Reports: Rays sign Nathan Eovaldi to one-year deal plus option

(Tasos Katopodis/Getty)
(Tasos Katopodis/Getty)

According to multiple reports, the Rays and Nathan Eovaldi have agreed to a one-year contract worth $2M. It’s a big league deal, so he’s going on their 40-man roster. The contract includes a club option for 2018, and since Eovaldi won’t pitch at all in 2017, the option is key. Tampa Bay will rehab him and hope it pays off one year from now.

Eovaldi, who turns 27 tomorrow, underwent his second Tommy John surgery last August. He also had surgery to repair his flexor muscle, which he said was torn completely off the bone. Yikes. Brian Cashman confirmed the Yankees discussed a reunion with Eovaldi earlier this winter. Apparently he had other ideas.
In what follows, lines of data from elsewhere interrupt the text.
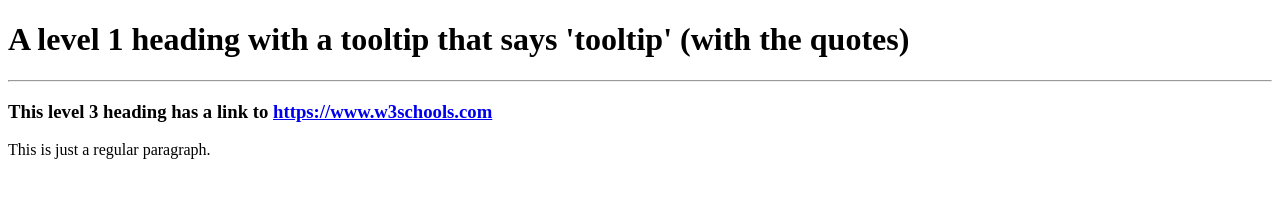
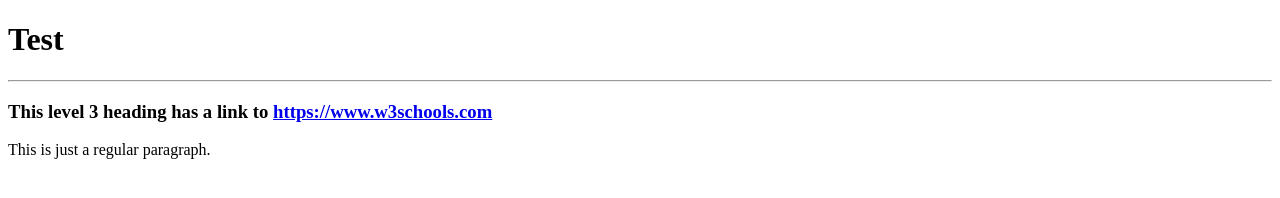
Before and after one commit to brandon-smart/resume, a plain HTML site: page index.html in a window 1280 px wide. Drawn offline with Linux system fonts and the light colour scheme.

Commit message:
Update index.html

```diff
--- a/index.html
+++ b/index.html
@@ -2,10 +2,10 @@
 <html lang="en">
 	<head>
 		<meta charset="utf-8" />
-		<title>This page definitely has a title</title>
+		<title>Brandon Smart - Bio</title>
 	</head>
 	<body>
-		<h1 title="'tooltip'">A level 1 heading with a tooltip that says 'tooltip' (with the quotes)</h1>
+		<h1 title="'tooltip'">Test</h1>
 		<hr>
 		<h3>This level 3 heading has a link to <a href="https://www.w3schools.com">https://www.w3schools.com</a></h3>
 		<p>This is just a regular paragraph.</p>
```
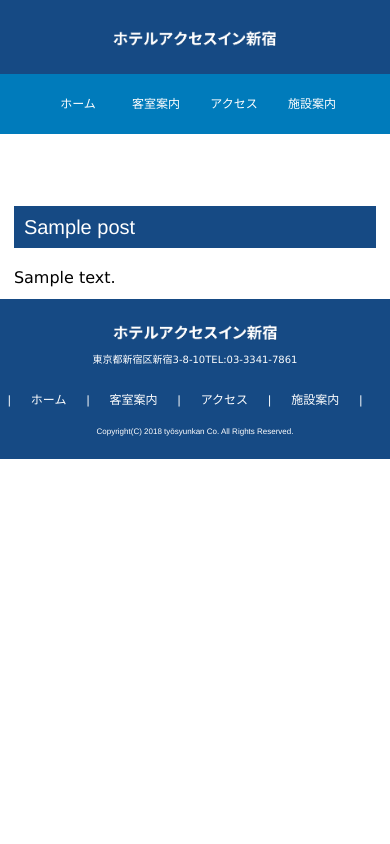
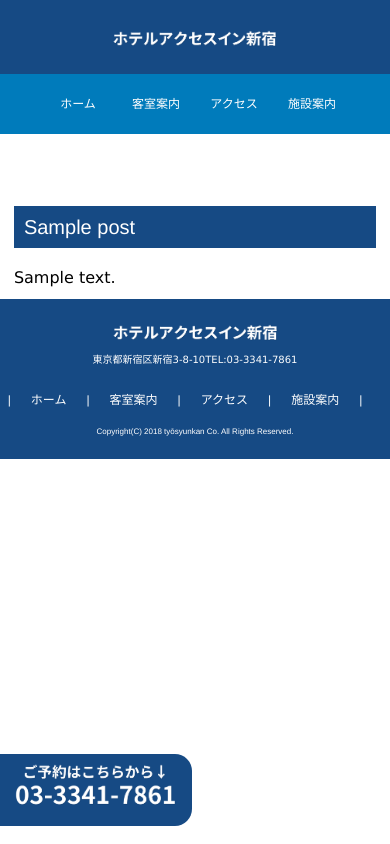
Before and after one commit to aribaba/hotel_web_site, a WordPress theme: template index.php in a window 390 px wide. Run offline with PHP 8.4 and a stand-in for WordPress, Linux system fonts and the light colour scheme; the site name, menu and one post (Sample post) are stand-ins, and other content is empty.

Commit message:
sp_tel追加

```diff
--- a/footer.php
+++ b/footer.php
@@ -1,3 +1,7 @@
+<div class="sp_tel">
+  <a href="tel:0333417861"><img src="<?php echo get_template_directory_uri(); ?>\img\sp_tel_1.png" alt=""></a>
+</div>
+
 
 <?php wp_footer(); ?>
 <footer class="footer">
--- a/sass/_base.scss
+++ b/sass/_base.scss
@@ -11,6 +11,7 @@ body {
 	display: block;
 	width: 100%;
 	position: relative;
+	height: auto;
 }
 
 body,p,h1,h2,li, {
--- a/style.css
+++ b/style.css
@@ -1,5 +1,5 @@
 @charset "UTF-8";
-/* Theme Name:HotelAccessIn */
+/* Theme Name:HotelAccessIn2 */
 /*! normalize.css v8.0.1 | MIT License | github.com/necolas/normalize.css */
 /* Document
    ========================================================================== */
@@ -326,7 +326,8 @@ html, body {
 body {
   display: block;
   width: 100%;
-  position: relative; }
+  position: relative;
+  height: auto; }
 
 body, p, h1, h2, li {
   font-family: 'Lucida Grande',
@@ -582,6 +583,27 @@ h1 {
     .room-details-data {
       width: 100%; } }
 
+.sp_tel {
+  display: none; }
+  @media (max-width: 767px) {
+    .sp_tel {
+      display: block;
+      background-color: #164a84;
+      bottom: 15px;
+      position: fixed;
+      left: 0px;
+      width: 50%;
+      border-top-right-radius: 20px;
+      border-bottom-right-radius: 20px;
+      border: 3px solid #fff;
+      border-left: 0; } }
+
+.sp_tel a {
+  display: block; }
+
+.sp_tel img {
+  max-width: 100%; }
+
 .footer {
   width: 100%;
   height: 15%;
@@ -644,6 +666,9 @@ h1 {
   width: auto;
   margin-right: 20px; }
 
+.footer-contents__block:hover {
+  color: white; }
+
 .footer-navi_contents .last::after {
   content: "|";
   margin-left: 20px; }
```
Also changed, not shown: img/sp_tel_1.jpg (added), img/sp_tel_1.png (added).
The Yankees released Eovaldi back in November to clear a 40-man roster spot. He was projected to earn roughly $7M through arbitration in 2017 before becoming a free agent next winter, so keeping him made no sense. Why pay the guy $7M to not pitch next year when he could leave as a free agent after the season? Exactly.

Eovaldi spent two seasons with the Yankees, throwing 279 innings with a 4.45 ERA (4.11 FIP). He had his moments, specifically in the second half of the 2015 season, otherwise Eovaldi remained an enigma. So long, Nasty Nate. Good luck when you’re not facing the Yankees.